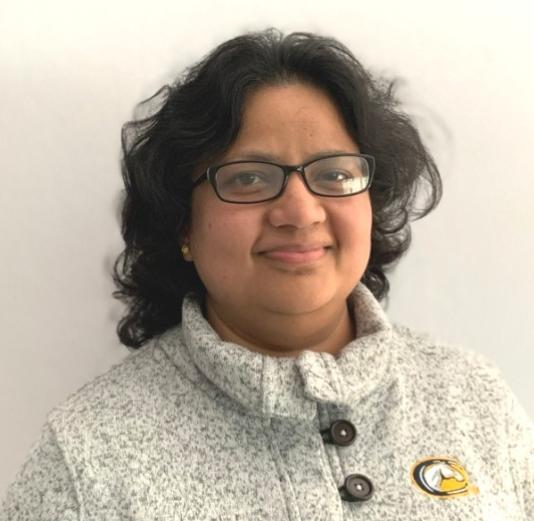
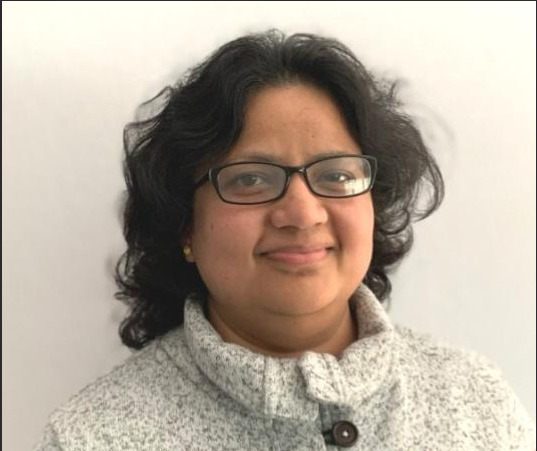
update people page layout

diff --git a/people.html b/people.html
@@ -6,8 +6,7 @@
     <link rel="stylesheet" href="styles.css" />
   </head>
   <body>
-
-        <!-- Navbar -->
+    <!-- Navbar -->
     <header class="topnav">
       <div class="nav-container">
         <ul class="nav-menu">
@@ -20,11 +19,30 @@
       </div>
     </header>
 
-
     <main class="two-column fixed-container">
       <div class="main-wrap">
         <div class="main-box">
           <h1 class="remove-margin-top">Lab Members</h1>
+
+          <!-- Principal Investigator -->
+          <div id="PrincipalInvestigator">
+            <h2 class="project">Principal  Investigator</h2>
+            <div class="people-grid">
+              <div class="person-card">
+                <img
+                  id="alasaad-photo"
+                  class="person-photo"
+                  alt="alasaad180"
+                  src="https://faculty.engineering.ucdavis.edu/al-asaad/wp-content/uploads/sites/104/2013/03/alasaad180.jpg"
+                  width="180"
+                  height="240"
+                />
+
+                <h3>Hussain Al-Asaad</h3>
+                <p>Professor</p>
+              </div>
+            </div>
+          </div>
 
           <!-- PhD Students -->
           <div id="phd">
@@ -35,19 +53,20 @@
                 <h3>Savita Patil</h3>
                 <p>PhD Student</p>
               </div>
+
               <div class="person-card">
-                <img
-                  src="images/Alireza Abolhasani Zeraatkar.png"
-                  alt="Alireza Abolhasani Zeraatkar"
-                  class="person-photo"
-                />
+                <div class="photo-wrapper zoom-photo">
+                  <img
+                    src="images/Alireza Abolhasani Zeraatkar.png"
+                    alt="Alireza Abolhasani Zeraatkar"
+                    class="person-photo"
+                  />
+                </div>
                 <h3>Alireza Abolhasani Zeraatkar</h3>
                 <p>PhD Student</p>
-
-                
               </div>
             </div>
-          </section>
+          </div>
 
           <!-- Master’s Students -->
           <section id="masters">
@@ -60,7 +79,7 @@
               </div>
 
               <div class="person-card">
-                <img src="images/Arunima Saxena.jpeg" alt="Arunima Saxena" class="person-photo" />
+                <img src="images/Arunima Saxena.jpg" alt="Arunima Saxena" class="person-photo" />
                 <h3>Arunima Saxena</h3>
                 <p>MS Student</p>
               </div>
@@ -78,52 +97,26 @@
               </div>
 
               <div class="person-card">
+                <img src="images/Ya Ting Chang.jpeg" alt="Ya Ting Chang" class="person-photo" />
+                <h3>Ya Ting Chang</h3>
+                <p>MS Student</p>
+              </div>
+
+              <div class="person-card">
                 <img src="images/Kilho Chang.jpg" alt="Kilho Chang" class="person-photo" />
                 <h3>Kilho Chang</h3>
                 <p>MS Student</p>
               </div>
 
               <div class="person-card">
-                <img src="images/Ya Ting Chang.jpg" alt="Ya Ting" class="person-photo" />
-                <h3>Ya Ting</h3>
-                <p>MS Student</p>
-              </div>
-
-              <div class="person-card">
                 <img src="images/Zekai Yang.jpg" alt="Zekai Yang" class="person-photo" />
-                <h3>Zekai Yang</h3>
-                <p>MS Student</p>
-              </div>
-
-              <div class="person-card">
-                <img src="images/Adib Guedoir.png" alt="Adib Guedoir" class="person-photo" />
-                <h3>Adib Guedoir</h3>
-                <p>MS Student</p>
-              </div>
-
-              <div class="person-card">
-                <img src="images/Chloe Tain.jpeg" alt="Chloe Lian Tain" class="person-photo" />
-                <h3>Chloe Lian Tain</h3>
-                <p>MS Student</p>
-              </div>
-
-              <div class="person-card">
-                <img
-                  src="images/Sai Srivatsa Suresh.jpeg"
-                  alt="Sai Srivatsa Suresh"
-                  class="person-photo"
-                />
-                <h3>Sai Srivatsa Suresh</h3>
-                <p>MS Student</p>
-              </div>
-
-              <div class="person-card">
                 <h3>Tarek Mah Faisal</h3>
                 <p>MS Student</p>
               </div>
 
               <div class="person-card">
-                <h3>John Doe</h3>
+                <img src="images/Chloe Tain.jpeg" alt="Chloe Lian Tain" class="person-photo" />
+                <h3>Zekai Yang</h3>
                 <p>MS Student</p>
               </div>
             </div>
@@ -150,7 +143,89 @@
                 <h3>John Doe</h3>
                 <p>Undergrad</p>
               </div>
-         
+            </div>
+          </section>
+
+          <!-- Alumni -->
+          <!-- Undergrad Students -->
+          <section id="Alumni">
+            <h2 class="project">Alumni</h2>
+            <div class="people-grid">
+              <div class="person-card">
+                <img src="images/Adib Guedoir.jpg" alt="Adib Guedoir" class="person-photo" />
+                <h3>Adib Guedoir</h3>
+                <p>Graduate Student</p>
+              </div>
+
+              <div class="person-card">
+                <h3>Shihang Hu</h3>
+                <p>Graduate Student</p>
+              </div>
+
+              <div class="person-card">
+                <h3>Alex Jose</h3>
+                <p>Graduate Student</p>
+              </div>
+
+              <div class="person-card">
+                <h3>Chloe Tain</h3>
+                <p>Graduate Student</p>
+              </div>
+
+              <div class="person-card">
+                <h3>Tyler Sun</h3>
+                <p>Graduate Student</p>
+              </div>
+
+              <div class="person-card">
+                <h3>Raihana Yarzada</h3>
+                <p>Graduate Student</p>
+              </div>
+
+              <div class="person-card">
+                <h3>Sai Srivatsa Suresh</h3>
+                <p>Graduate Student</p>
+              </div>
+
+              <div class="person-card">
+                <h3>Avantika Gautam</h3>
+                <p>Graduate Student</p>
+              </div>
+
+              <div class="person-card">
+                <h3>Howard Kao</h3>
+                <p>Graduate Student</p>
+              </div>
+
+              <div class="person-card">
+                <h3>Harichandana Chitturi</h3>
+                <p>Graduate Student</p>
+              </div>
+
+              <div class="person-card">
+                <h3>Yushan Wu</h3>
+                <p>Graduate Student</p>
+              </div>
+
+              <div class="person-card">
+                <h3>Xinyu Han</h3>
+                <p>Graduate Student</p>
+              </div>
+
+              <div class="person-card">
+                <h3>Shegliang Liu</h3>
+                <p>Graduate Student</p>
+              </div>
+
+              <div class="person-card">
+                <h3>Yuhua Pan</h3>
+                <p>Graduate Student</p>
+              </div>
+
+              <div class="person-card">
+                <h3>Monica Reddy Pottipati</h3>
+                <p>Graduate Student</p>
+              </div>
             </div>
           </section>
         </div>

diff --git a/styles.css b/styles.css
@@ -400,8 +400,48 @@ body {
   border-radius: 50% !important;
   object-fit: cover !important;
   object-position: center !important;
-
   border: 1px solid #ccc;
+}
+
+
+.photo-wrapper {
+  width: var(--avatar-size);
+  height: var(--avatar-size);
+  border-radius: 50%;
+  overflow: hidden; 
+  margin: 0 auto 0.6rem;
+  border: 1px solid #ccc;
+}
+
+
+.person-photo {
+  width: 100%;
+  height: 100%;
+  object-fit: cover;
+  object-position: center 40%;
+  transition: transform 0.3s ease;
+}
+
+
+.zoom-photo img {
+  transform: scale(1.25) translateY(-8%);
+  transform-origin: center center;
+}
+
+
+
+
+#alasaad-photo {
+  object-fit: cover !important;
+  object-position: center 0% !important;
+  transition: transform 0.3s ease;
+
+}
+
+.adjust-photo {
+  object-fit: cover !important;
+  object-position: center 1% !important;
+  transition: transform 0.3s ease;
 }
 
 .people-grid {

• • • •

Repeat the listing above exactly, omitting the pictures it contains.

## RESPONSE TO THE TASK
update people page layout

diff --git a/people.html b/people.html
@@ -6,8 +6,7 @@
     <link rel="stylesheet" href="styles.css" />
   </head>
   <body>
-
-        <!-- Navbar -->
+    <!-- Navbar -->
     <header class="topnav">
       <div class="nav-container">
         <ul class="nav-menu">
@@ -20,11 +19,30 @@
       </div>
     </header>
 
-
     <main class="two-column fixed-container">
       <div class="main-wrap">
         <div class="main-box">
           <h1 class="remove-margin-top">Lab Members</h1>
+
+          <!-- Principal Investigator -->
+          <div id="PrincipalInvestigator">
+            <h2 class="project">Principal  Investigator</h2>
+            <div class="people-grid">
+              <div class="person-card">
+                <img
+                  id="alasaad-photo"
+                  class="person-photo"
+                  alt="alasaad180"
+                  src="https://faculty.engineering.ucdavis.edu/al-asaad/wp-content/uploads/sites/104/2013/03/alasaad180.jpg"
+                  width="180"
+                  height="240"
+                />
+
+                <h3>Hussain Al-Asaad</h3>
+                <p>Professor</p>
+              </div>
+            </div>
+          </div>
 
           <!-- PhD Students -->
           <div id="phd">
@@ -35,19 +53,20 @@
                 <h3>Savita Patil</h3>
                 <p>PhD Student</p>
               </div>
+
               <div class="person-card">
-                <img
-                  src="images/Alireza Abolhasani Zeraatkar.png"
-                  alt="Alireza Abolhasani Zeraatkar"
-                  class="person-photo"
-                />
+                <div class="photo-wrapper zoom-photo">
+                  <img
+                    src="images/Alireza Abolhasani Zeraatkar.png"
+                    alt="Alireza Abolhasani Zeraatkar"
+                    class="person-photo"
+                  />
+                </div>
                 <h3>Alireza Abolhasani Zeraatkar</h3>
                 <p>PhD Student</p>
-
-                
               </div>
             </div>
-          </section>
+          </div>
 
           <!-- Master’s Students -->
           <section id="masters">
@@ -60,7 +79,7 @@
               </div>
 
               <div class="person-card">
-                <img src="images/Arunima Saxena.jpeg" alt="Arunima Saxena" class="person-photo" />
+                <img src="images/Arunima Saxena.jpg" alt="Arunima Saxena" class="person-photo" />
                 <h3>Arunima Saxena</h3>
                 <p>MS Student</p>
               </div>
@@ -78,52 +97,26 @@
               </div>
 
               <div class="person-card">
+                <img src="images/Ya Ting Chang.jpeg" alt="Ya Ting Chang" class="person-photo" />
+                <h3>Ya Ting Chang</h3>
+                <p>MS Student</p>
+              </div>
+
+              <div class="person-card">
                 <img src="images/Kilho Chang.jpg" alt="Kilho Chang" class="person-photo" />
                 <h3>Kilho Chang</h3>
                 <p>MS Student</p>
               </div>
 
               <div class="person-card">
-                <img src="images/Ya Ting Chang.jpg" alt="Ya Ting" class="person-photo" />
-                <h3>Ya Ting</h3>
-                <p>MS Student</p>
-              </div>
-
-              <div class="person-card">
                 <img src="images/Zekai Yang.jpg" alt="Zekai Yang" class="person-photo" />
-                <h3>Zekai Yang</h3>
-                <p>MS Student</p>
-              </div>
-
-              <div class="person-card">
-                <img src="images/Adib Guedoir.png" alt="Adib Guedoir" class="person-photo" />
-                <h3>Adib Guedoir</h3>
-                <p>MS Student</p>
-              </div>
-
-              <div class="person-card">
-                <img src="images/Chloe Tain.jpeg" alt="Chloe Lian Tain" class="person-photo" />
-                <h3>Chloe Lian Tain</h3>
-                <p>MS Student</p>
-              </div>
-
-              <div class="person-card">
-                <img
-                  src="images/Sai Srivatsa Suresh.jpeg"
-                  alt="Sai Srivatsa Suresh"
-                  class="person-photo"
-                />
-                <h3>Sai Srivatsa Suresh</h3>
-                <p>MS Student</p>
-              </div>
-
-              <div class="person-card">
                 <h3>Tarek Mah Faisal</h3>
                 <p>MS Student</p>
               </div>
 
               <div class="person-card">
-                <h3>John Doe</h3>
+                <img src="images/Chloe Tain.jpeg" alt="Chloe Lian Tain" class="person-photo" />
+                <h3>Zekai Yang</h3>
                 <p>MS Student</p>
               </div>
             </div>
@@ -150,7 +143,89 @@
                 <h3>John Doe</h3>
                 <p>Undergrad</p>
               </div>
-         
+            </div>
+          </section>
+
+          <!-- Alumni -->
+          <!-- Undergrad Students -->
+          <section id="Alumni">
+            <h2 class="project">Alumni</h2>
+            <div class="people-grid">
+              <div class="person-card">
+                <img src="images/Adib Guedoir.jpg" alt="Adib Guedoir" class="person-photo" />
+                <h3>Adib Guedoir</h3>
+                <p>Graduate Student</p>
+              </div>
+
+              <div class="person-card">
+                <h3>Shihang Hu</h3>
+                <p>Graduate Student</p>
+              </div>
+
+              <div class="person-card">
+                <h3>Alex Jose</h3>
+                <p>Graduate Student</p>
+              </div>
+
+              <div class="person-card">
+                <h3>Chloe Tain</h3>
+                <p>Graduate Student</p>
+              </div>
+
+              <div class="person-card">
+                <h3>Tyler Sun</h3>
+                <p>Graduate Student</p>
+              </div>
+
+              <div class="person-card">
+                <h3>Raihana Yarzada</h3>
+                <p>Graduate Student</p>
+              </div>
+
+              <div class="person-card">
+                <h3>Sai Srivatsa Suresh</h3>
+                <p>Graduate Student</p>
+              </div>
+
+              <div class="person-card">
+                <h3>Avantika Gautam</h3>
+                <p>Graduate Student</p>
+              </div>
+
+              <div class="person-card">
+                <h3>Howard Kao</h3>
+                <p>Graduate Student</p>
+              </div>
+
+              <div class="person-card">
+                <h3>Harichandana Chitturi</h3>
+                <p>Graduate Student</p>
+              </div>
+
+              <div class="person-card">
+                <h3>Yushan Wu</h3>
+                <p>Graduate Student</p>
+              </div>
+
+              <div class="person-card">
+                <h3>Xinyu Han</h3>
+                <p>Graduate Student</p>
+              </div>
+
+              <div class="person-card">
+                <h3>Shegliang Liu</h3>
+                <p>Graduate Student</p>
+              </div>
+
+              <div class="person-card">
+                <h3>Yuhua Pan</h3>
+                <p>Graduate Student</p>
+              </div>
+
+              <div class="person-card">
+                <h3>Monica Reddy Pottipati</h3>
+                <p>Graduate Student</p>
+              </div>
             </div>
           </section>
         </div>

diff --git a/styles.css b/styles.css
@@ -400,8 +400,48 @@ body {
   border-radius: 50% !important;
   object-fit: cover !important;
   object-position: center !important;
-
   border: 1px solid #ccc;
+}
+
+
+.photo-wrapper {
+  width: var(--avatar-size);
+  height: var(--avatar-size);
+  border-radius: 50%;
+  overflow: hidden; 
+  margin: 0 auto 0.6rem;
+  border: 1px solid #ccc;
+}
+
+
+.person-photo {
+  width: 100%;
+  height: 100%;
+  object-fit: cover;
+  object-position: center 40%;
+  transition: transform 0.3s ease;
+}
+
+
+.zoom-photo img {
+  transform: scale(1.25) translateY(-8%);
+  transform-origin: center center;
+}
+
+
+
+
+#alasaad-photo {
+  object-fit: cover !important;
+  object-position: center 0% !important;
+  transition: transform 0.3s ease;
+
+}
+
+.adjust-photo {
+  object-fit: cover !important;
+  object-position: center 1% !important;
+  transition: transform 0.3s ease;
 }
 
 .people-grid {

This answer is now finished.